Q. I will be visiting Samarkand, Bukhara and Khiva in Uzbekistan in December. Will 10 days be enough time? What is the best way to travel in-country? Will hotels be easy to arrange once I arrive? Is December cold?
Wendy LeBlanc, Wheaton
A. Uzbekistan, which is surrounded by other Stans (Kazakhstan, Turkmenistan, Tajikistan, Afghanistan), stands out for having "the foremost cities of the Islamic world," says Uzbek press attache Furkat Sidikov. It also has hosted a rich cast of characters who have left their impression on the country: Alexander the Great; the Western Turks, who brought Islam and the alphabet; the warrior Timur, who expressed his softer side as a patron of the arts; and Czar Nicholas I, one of many Russian interlopers.
To see the minarets, mausoleums, museums -- plus leave time to shop for Oriental rugs, silks and ornate knives -- Sigikat suggests spending three days each in Samarkand and Bukhara, and two in Khiva. The rest of your trip will be en route: up to seven hours by bus, car or train (from city to city) or about an hour by plane. Rosemary Burki, an adventure consultant with travel company iExplore, said that while local airlines are safe, "the biggest problem is that the schedules are arbitrary. But at least you know that that day you will depart."
As for hotels, Burki says if you are a stickler for amenities, you should book in advance. "There is something for everyone, but not a lot of it. There might one five-star and 12 two-stars, and if you can't get into that one . . . " Samarkand also has a number of properties run by Western Europeans, so you might find more comforts similar to home.

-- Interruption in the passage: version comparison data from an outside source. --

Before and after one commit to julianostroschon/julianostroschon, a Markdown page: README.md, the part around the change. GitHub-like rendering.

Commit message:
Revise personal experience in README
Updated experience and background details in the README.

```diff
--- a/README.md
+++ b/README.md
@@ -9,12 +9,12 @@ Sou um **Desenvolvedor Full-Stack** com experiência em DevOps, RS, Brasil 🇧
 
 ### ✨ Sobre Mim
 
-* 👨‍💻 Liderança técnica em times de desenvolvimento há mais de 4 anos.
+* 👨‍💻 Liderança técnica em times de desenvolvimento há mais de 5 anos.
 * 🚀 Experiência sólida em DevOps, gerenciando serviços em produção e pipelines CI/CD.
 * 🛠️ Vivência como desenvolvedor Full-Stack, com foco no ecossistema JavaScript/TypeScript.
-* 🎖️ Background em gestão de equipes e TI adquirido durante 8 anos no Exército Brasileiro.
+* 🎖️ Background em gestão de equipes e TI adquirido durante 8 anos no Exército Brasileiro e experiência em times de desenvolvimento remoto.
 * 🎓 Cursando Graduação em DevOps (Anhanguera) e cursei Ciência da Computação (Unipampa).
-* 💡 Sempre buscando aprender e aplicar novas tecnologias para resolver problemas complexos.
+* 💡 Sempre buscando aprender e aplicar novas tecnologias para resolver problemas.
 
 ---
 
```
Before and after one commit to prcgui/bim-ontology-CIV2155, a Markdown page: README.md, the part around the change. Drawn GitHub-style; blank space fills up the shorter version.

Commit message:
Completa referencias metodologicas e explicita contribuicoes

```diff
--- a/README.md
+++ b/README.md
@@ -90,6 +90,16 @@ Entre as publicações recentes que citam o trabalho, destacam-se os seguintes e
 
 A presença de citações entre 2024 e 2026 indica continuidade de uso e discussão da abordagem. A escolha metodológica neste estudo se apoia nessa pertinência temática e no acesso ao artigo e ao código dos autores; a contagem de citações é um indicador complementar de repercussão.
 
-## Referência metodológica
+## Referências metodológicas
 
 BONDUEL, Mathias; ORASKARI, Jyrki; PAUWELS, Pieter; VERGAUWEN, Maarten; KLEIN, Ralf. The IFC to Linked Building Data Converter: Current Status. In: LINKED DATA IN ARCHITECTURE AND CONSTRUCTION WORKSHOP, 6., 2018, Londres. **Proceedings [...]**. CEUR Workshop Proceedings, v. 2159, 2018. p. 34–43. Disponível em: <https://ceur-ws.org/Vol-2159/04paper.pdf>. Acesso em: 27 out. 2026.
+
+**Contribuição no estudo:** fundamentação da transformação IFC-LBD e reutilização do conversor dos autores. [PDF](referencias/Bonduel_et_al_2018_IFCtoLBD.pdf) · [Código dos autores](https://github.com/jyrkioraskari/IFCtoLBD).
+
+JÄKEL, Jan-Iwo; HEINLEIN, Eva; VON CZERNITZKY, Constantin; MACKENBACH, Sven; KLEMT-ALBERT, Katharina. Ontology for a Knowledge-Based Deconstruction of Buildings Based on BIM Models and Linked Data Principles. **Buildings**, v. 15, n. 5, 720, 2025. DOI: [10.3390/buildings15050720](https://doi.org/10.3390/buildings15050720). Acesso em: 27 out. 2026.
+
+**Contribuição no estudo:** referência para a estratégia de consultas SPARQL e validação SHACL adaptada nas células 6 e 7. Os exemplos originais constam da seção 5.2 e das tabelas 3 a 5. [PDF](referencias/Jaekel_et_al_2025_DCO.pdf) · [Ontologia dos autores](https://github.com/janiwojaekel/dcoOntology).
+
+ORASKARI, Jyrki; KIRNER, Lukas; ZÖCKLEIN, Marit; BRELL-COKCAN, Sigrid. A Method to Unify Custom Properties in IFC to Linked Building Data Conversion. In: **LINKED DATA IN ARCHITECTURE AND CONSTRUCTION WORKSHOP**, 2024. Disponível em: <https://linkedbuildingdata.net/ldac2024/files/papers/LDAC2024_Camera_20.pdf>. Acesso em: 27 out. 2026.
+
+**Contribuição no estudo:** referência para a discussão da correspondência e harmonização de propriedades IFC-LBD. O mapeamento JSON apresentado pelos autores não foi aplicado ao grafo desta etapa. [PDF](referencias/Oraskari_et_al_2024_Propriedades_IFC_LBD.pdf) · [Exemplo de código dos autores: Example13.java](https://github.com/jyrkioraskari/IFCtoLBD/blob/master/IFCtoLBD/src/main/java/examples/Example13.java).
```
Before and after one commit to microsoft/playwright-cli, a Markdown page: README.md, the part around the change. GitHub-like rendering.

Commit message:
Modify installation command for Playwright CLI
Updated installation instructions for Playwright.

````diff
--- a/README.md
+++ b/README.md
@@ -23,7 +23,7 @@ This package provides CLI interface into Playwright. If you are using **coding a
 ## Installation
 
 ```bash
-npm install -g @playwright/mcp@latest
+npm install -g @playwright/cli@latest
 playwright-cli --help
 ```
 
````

Which you'll want, since December is cold: Expect Chicago-like temps, but with more snow. The air might be slightly warmer to the south (closer to D.C. winters), but don't skimp on the Arctic gear. "It is a difficult time to go then," says Burki. "Getting around is not easy." A better time: spring and early autumn.
Finally, for safety, Burki says to travel in groups of two to six, "be aware of the culture" and avoid wearing blatantly American attire. IExplore (800-439-7567, http://www.iexplore.com/ ), which can set up personalized itineraries, also has a good primer on Uzbekistan on its Web site, as does EurasiaNet ( http://www.eurasianet.org/ ). For the Embassy of Uzbekistan: 202-887-5300, http://www.uzbekistan.org/ .
Saturday, October 01, 2005
There's No Such Thing as Bad Publicity...
All the fuss about Uzbekistan has apparently whetted some people's interest in travellng there. I guess it shows the truth of the publicist's cliche ending "...as long as they spell my name right." Sunday's Washington Post has this Q & A in the travel section about tourism in Uzbekistan:
Posted by LaurenceJarvik at 10:32 AM